My involvement started with my sister Orla, who is 48 years old and has learning disabilities. She needs help with all personal care, is now in a wheel chair, has limited communication, which can result in behavioural challenges and has epilepsy.
My mum will be 80 in June and my father is 86. Orla went into residential care nine years ago but my parents still pick her up every Saturday and she stays at home until Monday morning. She attends a day centre which she has been attending since she was 19 and which she adores. I should add that it nearly devastated my mum when Orla went into residential care and I don’t think she has ever become reconciled to that.
My mum has been a great activist all her life for the rights of people with learning disabilities and has supported many in her community to fight for services for their loved ones. In the same vein, I ended up on the streets, with my mum, placard in hand, when a consultation in 2015/2016 threatened the closure of a Learning Disability Day Centre in West Belfast. The implications of such a closure on the service users and their family carers were going to be devastating. I was amazed at the support of the community workers, unions, political representatives and carers from across Belfast that came out to support us. It was a very moving day when I sat with my mum in front of a microphone to address the Belfast Health and Social Care Trust on why they could not close this centre. My mother was talking about ‘our children’…… ‘I know you may think of them as big men and women but they are always children to us’.
This simple truth is so real for many families and to see mothers, fathers and siblings in their 60’s, 70’s and 80’s still caring and fighting for these loved children, is probably a great example of humanity for us all. It is a lifetime of caring and there are so many family carers like this. We need to make sure that we do no harm to these vulnerable people in our communities and their family carers.
We managed to have the proposal for closure reversed and have made some good progress in working closer with our service providers (Belfast Health & Social Care Trust) on what is needed but are realistic that the journey is only starting. It has become apparent though that the days of professionals sitting behind closed doors to design services for service users and carers have started to fade. It is obvious that aside from being more effective and efficient to work directly with those using services, there can be great benefit and knowledge to be gained from listening to these ‘experts in care’.
My inspiration comes from the host of carers that I have met. Every story is different but the selflessness, resilience, courage and knowledge are common threads. In partnership – this is the only way that robust solutions will be achieved for the needed transformation of our health services.
The Independent Expert Carers Panel will be established to be equal partners with health professionals in the project structures of reform of adult care and support.
The Department is currently recruiting 20 family carers from across Northern Ireland who have experience in caring for a family member or neighbour, who needs care in their old age, has mental health challenges, a learning disability or a physical or sensory disability.
This will be a challenging but exciting project to be part of. We need carers who will impart their own lived experiences, be prepared to challenge the status quo, be good team players, be keen to learn about the complexity of adult care and support, be proactive in actively engaging with carers who are not represented on the panel to reflect the wide diversity of carers’ experiences from across our communities and be willing to contribute to problem solving and decision making.

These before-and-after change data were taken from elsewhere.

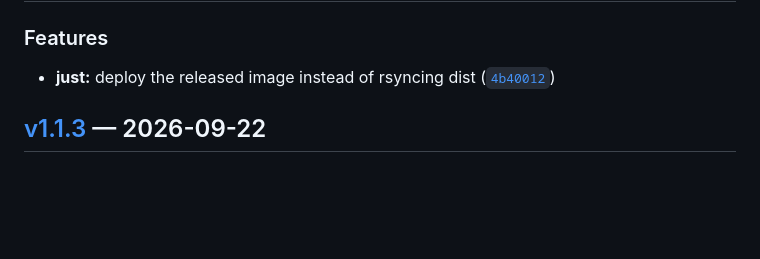
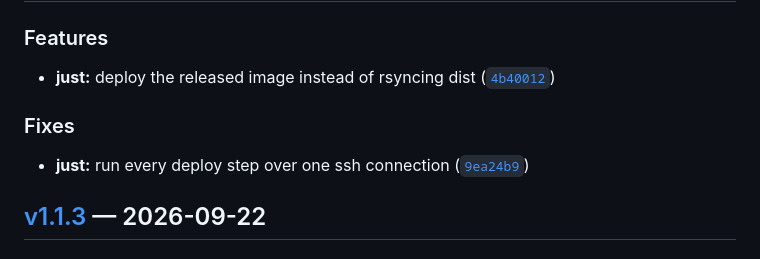
Before and after one commit to FrrCode/FrrCard, a Markdown page: CHANGELOG.md, the part around the change. Drawn GitHub-style; blank space fills up the shorter version.

Commit message:
chore(changelog): update CHANGELOG.md

```diff
--- a/CHANGELOG.md
+++ b/CHANGELOG.md
@@ -11,6 +11,10 @@ subjects; the layout follows [Keep a Changelog](https://keepachangelog.com/en/1.
 ### Features
 
 - **just:** deploy the released image instead of rsyncing dist ([`4b40012`](https://github.com/FrrCode/FrrCard/commit/4b4001285ff8e82b644644e08afe83be54d10155))
+
+### Fixes
+
+- **just:** run every deploy step over one ssh connection ([`9ea24b9`](https://github.com/FrrCode/FrrCard/commit/9ea24b97f182509b8cf286a7190d630a7518bef4))
 
 ## [v1.1.3](https://github.com/FrrCode/FrrCard/compare/v1.1.2...v1.1.3) — 2026-09-22
 
```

If you don’t feel that membership of the panel is something for you but would still like to contribute, then please keep an eye on the website for other opportunities to get involved. Every voice matters and is welcome.
YOU can make a significant difference to our adult care and support system by being a part of this group. Thank you for your consideration.
Brenda Aaroy, Carer (11 June 2018)